**What is being asked:** The answer must consist of every line in the records that contains the word "ipynb".

[Content revision data]
————

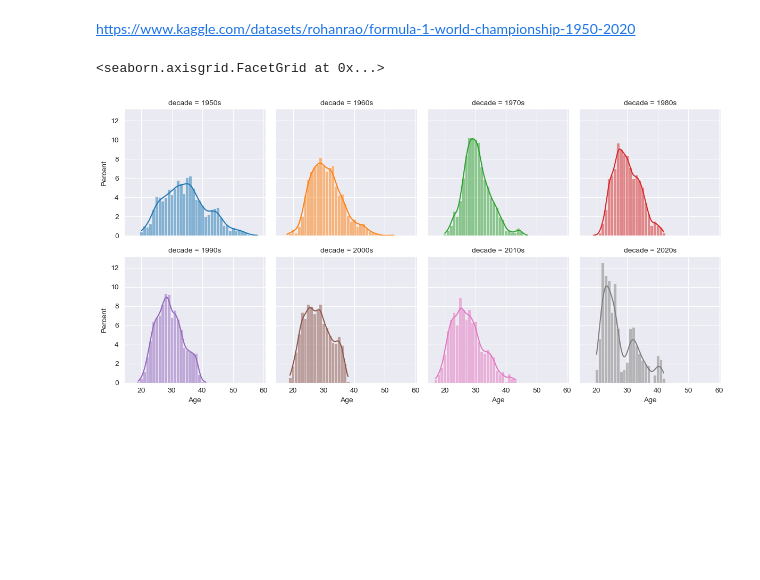
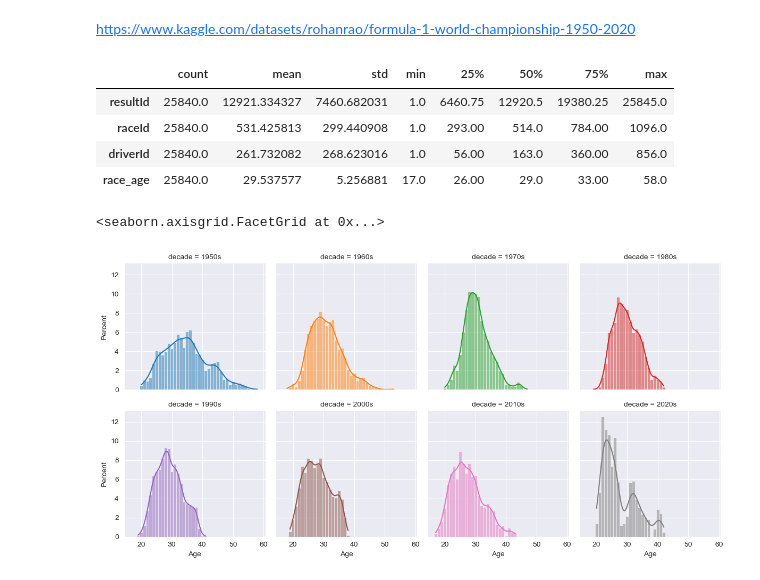
Before and after one commit to austin-mccollum/nycdsa_python_project, a Jupyter notebook: driver_age.ipynb, the cells around one changed output. Cells and saved outputs as stored; diff of their text form; code cells hidden in the pictures; blank space fills up the shorter version.

```diff
--- a/driver_age.ipynb
+++ b/driver_age.ipynb
@@ -48 +53,9 @@ age_distro = age_distro.sort_values(by='decade')
+# %%
+age_distro.describe().T
+# %% [output]
+|  | count | mean | std | min | 25% | 50% | 75% | max |
+| resultId | 25840.0 | 12921.334327 | 7460.682031 | 1.0 | 6460.75 | 12920.5 | 19380.25 | 25845.0 |
+| raceId | 25840.0 | 531.425813 | 299.440908 | 1.0 | 293.00 | 514.0 | 784.00 | 1096.0 |
+| driverId | 25840.0 | 261.732082 | 268.623016 | 1.0 | 56.00 | 163.0 | 360.00 | 856.0 |
+| race_age | 25840.0 | 29.537577 | 5.256881 | 17.0 | 26.00 | 29.0 | 33.00 | 58.0 |
 # %%
```
Also changed, not shown: parts of 17 cells of this notebook, 3 other files.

————

**Answer to this exercise:**
Before and after one commit to austin-mccollum/nycdsa_python_project, a Jupyter notebook: driver_age.ipynb, the cells around one changed output. Cells and saved outputs as stored; diff of their text form; code cells hidden in the pictures; blank space fills up the shorter version.
--- a/driver_age.ipynb
+++ b/driver_age.ipynb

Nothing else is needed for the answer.